► MUST-READ at Think Progress — The key to closing the income gap is an idea almost no one is talking about — A new report calls for restructuring corporate culture, saying it is essential to preserving democratic political systems, the report argues… First, policymakers should promote “inclusive capitalism.” Companies should be encouraged to experiment with various systems that “compensate a broad base of workers — not just top executives — on the basis of group performance rather than individual performance.” Second, policymakers should combat the corporate tendency to think in the short-term rather than basing decisions on long-term outcomes: “As executives have become increasingly incentivized to focus on short-term share prices, the firms they manage have turned away from investments in innovation and long-term capital formation, as well as wage growth and workforce investments.”

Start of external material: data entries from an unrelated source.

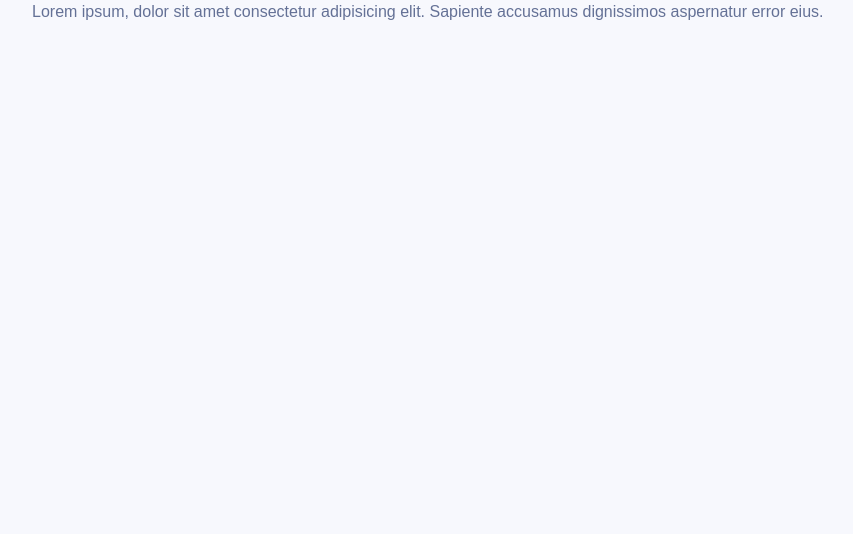
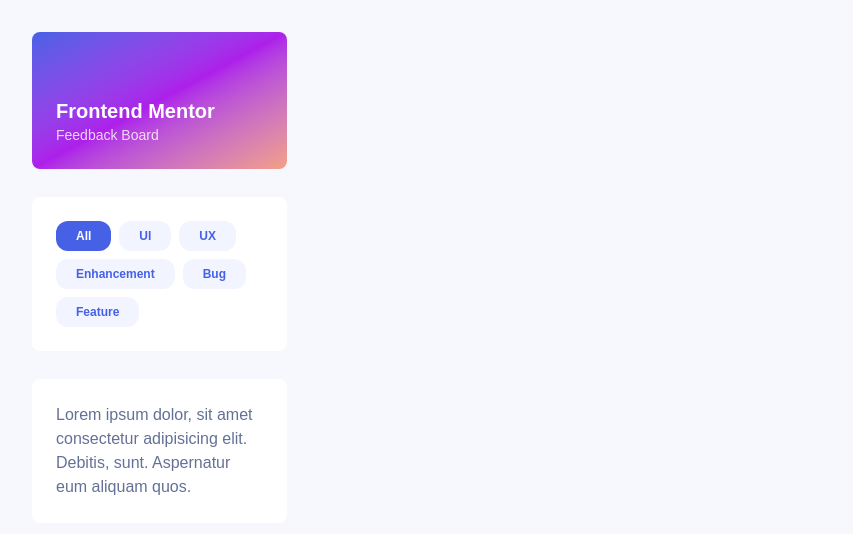
Before and after one commit to miljan-gajic/product-feedback, a Next.js app: page / in a window 1280 px wide. Shown: the top 534 px of the page, without its empty margins (8-861 px from the left). Built offline with nearby package versions, Linux system fonts and the light colour scheme.

Commit message:
90 percent done main aside comp

```diff
--- a/package.json
+++ b/package.json
@@ -9,9 +9,11 @@
     "lint": "next lint"
   },
   "dependencies": {
+    "clsx": "^2.1.1",
     "next": "15.3.4",
     "react": "^19.0.0",
-    "react-dom": "^19.0.0"
+    "react-dom": "^19.0.0",
+    "tailwind-merge": "^3.3.1"
   },
   "devDependencies": {
     "@eslint/eslintrc": "^3",
--- a/src/app/globals.css
+++ b/src/app/globals.css
@@ -1,20 +1,28 @@
-@import "tailwindcss";
+@import 'tailwindcss';
 
 :root {
-  --primary: #AD1FEA;
-  --main-bg: #F7F8FD;
+  --main-bg: #f7f8fd;
+  --secondary-bg: #f2f4ff;
   --main-text-clr: #647196;
+
+  --primary-pink: #ad1fea;
+  --secondary-blue: #4661e6;
+  --accent-orange: #f49f85;
+
+  --border-clr: #979797;
 }
 
 @theme inline {
-  --color-primary: var(--primary);
+  --color-primary: var(--primary-pink);
+  --color-secondary: var(--secondary-blue);
+  --color-accent: var(--accent-orange);
   --color-main-bg: var(--main-bg);
+  --color-main-border: var(--border-clr);
+  --color-secondary-bg: var(--secondary-bg);
 }
 
 @media (prefers-color-scheme: dark) {
   :root {
-    --background: #0a0a0a;
-    --foreground: #ededed;
   }
 }
 
--- a/src/app/layout.tsx
+++ b/src/app/layout.tsx
@@ -1,15 +1,15 @@
-import type { Metadata } from "next";
-import { Jost } from "next/font/google";
-import "./globals.css";
+import type { Metadata } from 'next';
+import { Jost } from 'next/font/google';
+import './globals.css';
 
 const getJost = Jost({
-  variable: "--font-jost",
-  subsets: ["latin"]
-})
+  variable: '--font-jost',
+  subsets: ['latin'],
+});
 
 export const metadata: Metadata = {
-  title: "Create Next App",
-  description: "Generated by create next app",
+  title: 'Feedback',
+  description: 'Embeddable feedback app. Comments, posts blogs...',
 };
 
 export default function RootLayout({
@@ -19,14 +19,10 @@
 }>) {
   return (
     <html lang="en">
-      <body
-        className={`${getJost.variable} antialiased`}
-      >
-        <div className="flex items-center justify-center min-h-screen">
-          <div className="w-[1200px] h-[1000px]">
-            {children}
-          </div>
-        </div>
+      <body className={`${getJost.variable} antialiased`}>
+        <main className="w-[1200px] h-[1000px] mx-auto min-h-screen mt-8">
+          {children}
+        </main>
       </body>
     </html>
   );
--- a/src/app/page.tsx
+++ b/src/app/page.tsx
@@ -1,8 +1,28 @@
+import { Aside } from '@/components/Aside/Aside';
+import { Card } from '@/components/Card/Card';
+import { Logo } from '@/components/Logo/Logo';
+import { Tag } from '@/components/Tag/Tag';
+
 export default function Home() {
   return (
-      <p>
-        Lorem ipsum, dolor sit amet consectetur adipisicing elit. Sapiente
-        accusamus dignissimos aspernatur error eius.
-      </p>
+    <>
+      <Aside>
+        <Logo />
+        <Card>
+          <Tag tagContent="All" active />
+          <Tag tagContent="UI" />
+          <Tag tagContent="UX" />
+          <Tag tagContent="Enhancement" />
+          <Tag tagContent="Bug" />
+          <Tag tagContent="Feature" />
+        </Card>
+        <Card>
+          <p>
+            Lorem ipsum dolor, sit amet consectetur adipisicing elit. Debitis,
+            sunt. Aspernatur eum aliquam quos.
+          </p>
+        </Card>
+      </Aside>
+    </>
   );
 }
--- /dev/null
+++ b/src/components/Aside/Aside.tsx
@@ -0,0 +1,7 @@
+import { PropsWithChildren } from 'react';
+
+export function Aside({ children }: PropsWithChildren) {
+  return (
+    <aside className="max-w-[255px] flex flex-col gap-7">{children}</aside>
+  );
+}
--- /dev/null
+++ b/src/components/Card/Card.tsx
@@ -0,0 +1,9 @@
+import { PropsWithChildren } from 'react';
+
+export function Card({ children }: PropsWithChildren) {
+  return (
+    <article className="w-fit min-w-[255px] max-w-[255px] p-6 rounded-lg bg-white flex flex-row gap-2 justify-start flex-wrap">
+      {children}
+    </article>
+  );
+}
--- /dev/null
+++ b/src/components/Logo/Logo.tsx
@@ -0,0 +1,8 @@
+export function Logo() {
+  return (
+    <div className="w-[255px] h-[137px] rounded-lg bg-gradient-to-br from-secondary via-primary to-accent p-6 flex flex-col justify-end">
+      <h1 className="text-white text-xl font-bold">Frontend Mentor</h1>
+      <p className="text-white text-sm opacity-80">Feedback Board</p>
+    </div>
+  );
+}
--- /dev/null
+++ b/src/components/Tag/Tag.tsx
@@ -0,0 +1,26 @@
+import { cn } from '@/utils/cn';
+
+type TagProps = {
+  tagContent: string;
+  active?: boolean;
+};
+
+export function Tag({ tagContent, active }: TagProps) {
+  return (
+    <button
+      className={cn(
+        'h-[30px] w-fit px-5 py-1 rounded-xl',
+        active ? 'bg-secondary' : 'bg-secondary-bg'
+      )}
+    >
+      <p
+        className={cn(
+          ' text-center font-bold text-xs',
+          active ? 'text-white' : 'text-secondary'
+        )}
+      >
+        {tagContent}
+      </p>
+    </button>
+  );
+}
--- /dev/null
+++ b/src/utils/cn.ts
@@ -0,0 +1,13 @@
+import { clsx, ClassValue } from 'clsx';
+import { twMerge } from 'tailwind-merge';
+
+/**
+ * Merges Tailwind class names with support for conditional logic (clsx)
+ * and conflict resolution (twMerge). Use this instead of clsx directly.
+ *
+ * @param inputs Tailwind or conditional class strings
+ * @returns A clean, merged className string
+ */
+export function cn(...inputs: ClassValue[]) {
+  return twMerge(clsx(...inputs));
+}
```
Also changed, not shown: 1 other file (tests, documents, lock files or other folders).
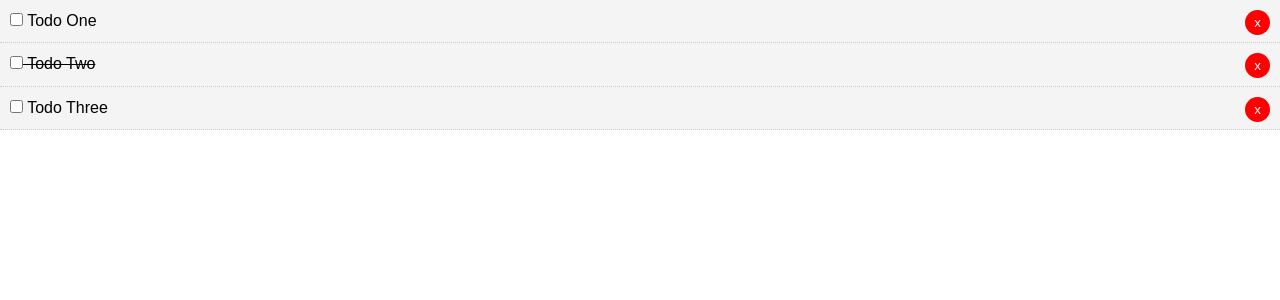
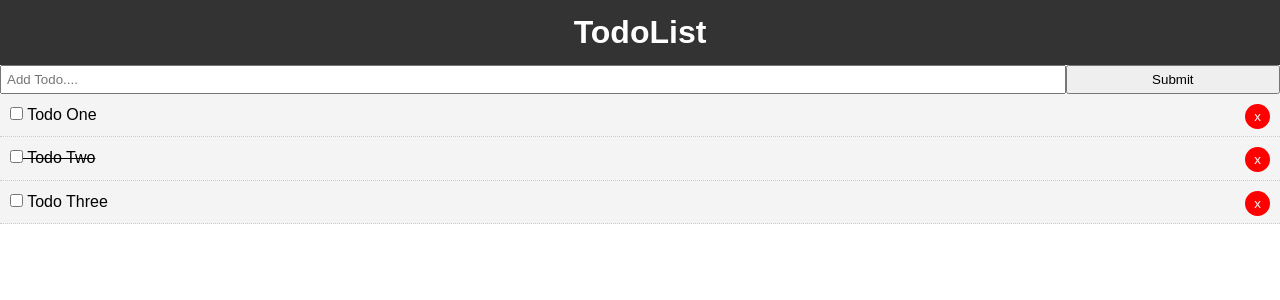
Before and after one commit to pathikmehta/vue-todo, a Vue app: page / in a window 1280 px wide. Shown: the top 300 px of the page. Built offline with nearby package versions, Linux system fonts and the light colour scheme.

Commit message:
Added header and simple add todo component

```diff
--- a/src/App.vue
+++ b/src/App.vue
@@ -1,16 +1,22 @@
 <template>
   <div id="app">
+    <Header />
+    <AddTodo />
     <Todos v-bind:todos="todos" v-on:del-todo="deleteTodo"/>
   </div>
 </template>
 
 <script>
 import Todos from './components/Todos';
+import Header from './components/layout/Header';
+import AddTodo from './components/AddTodo';
 
 export default {
   name: 'App',
   components: {
-    Todos
+    Header,
+    Todos  ,
+    AddTodo
   },
   data() {
     return {
@@ -51,4 +57,7 @@ export default {
     font-family: Arial, Helvetica, sans-serif;
     line-height: 1.4;
   }
+  .btn:hover {
+    background: #666;
+  }
 </style>
--- /dev/null
+++ b/src/components/AddTodo.vue
@@ -0,0 +1,29 @@
+<template>
+  <div>
+    <form>
+      <input type="text" name="title" placeholder="Add Todo....">
+      <input type="submit" value="Submit" class="btn">
+    </form>
+  </div>
+</template>
+
+<script>
+export default {
+  name: "AddTodo"
+}
+</script>
+
+<style scoped>
+  form {
+    display: flex;
+  }
+
+  input[type="text"]{
+    flex: 10;
+    padding: 5px;
+  }
+
+  input[type="submit"] {
+    flex: 2;
+  }
+</style>
--- /dev/null
+++ b/src/components/layout/Header.vue
@@ -0,0 +1,25 @@
+<template>
+  <header class="header">
+    <h1>TodoList</h1>
+  </header>
+</template>
+
+<script>
+export default {
+  name: "Header"
+}
+</script>
+
+<style scoped>
+  .header {
+    background: #333;
+    color: #fff;
+    text-align: center;
+    padding: 10px;
+  }
+
+  .header a {
+    color: #fff;
+    padding-right: 5px;
+  }
+</style>
```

► At AFL-CIO Now — Delta flight attendants file flight plan for IAM representation — Nearly 12,000 Delta Air Lines flight attendants have signed authorization cards seeking union representation by the Machinists. More than two dozen Delta flight attendants hand-delivered those cards to the National Mediation Board’s headquarters on Tuesday.
► At Addicting Info — United replaces unionized baggage handlers with minimum wage contractors, things fall apart — Free-market hardliners may not like to hear it, but the old adage is true: “You get what you pay for,” and paying people next-to-nothing to do an extremely labor-intensive job won’t get you many willing applicants. Nowhere is that more obvious than in Denver right now, where travel-wary passengers getting off their flights are discovering that their checked bags won’t be coming out in a timely fashion, if at all.
► Having skipped ahead two grades in school, John Roger Stephens, the son of a seamstress and factory worker, was already attending the University of Pennsylvania and studying African-American literature at the age of 16. (He had been offered admission to Harvard and Georgetown, but turned them down.) After college, Stephens landed a job with Boston Consulting Group in NYC, one of the most prestigious management consulting firms in the world, analyzing Fortune 500 companies and trying to help them run their businesses better. But as a talented piano player and singer who had gotten a taste of the Philadelphia music scene while in college there, he soon quit that job to pursue music as a career.
When overheard singing his brand of old-school soul in a studio, a friend dubbed him “John Legend,” a name that stuck. Now Legend is an international star, an activist in the fight against poverty, and this week, his and Common’s “Glory” from the film Selma received an Oscar nomination for Best Original Song. But the Entire Staff of The Stand likes this one. So enjoy, and have a happy MLK Day!
The Stand posts links to Washington state and national news of interest every weekday morning by 10 a.m.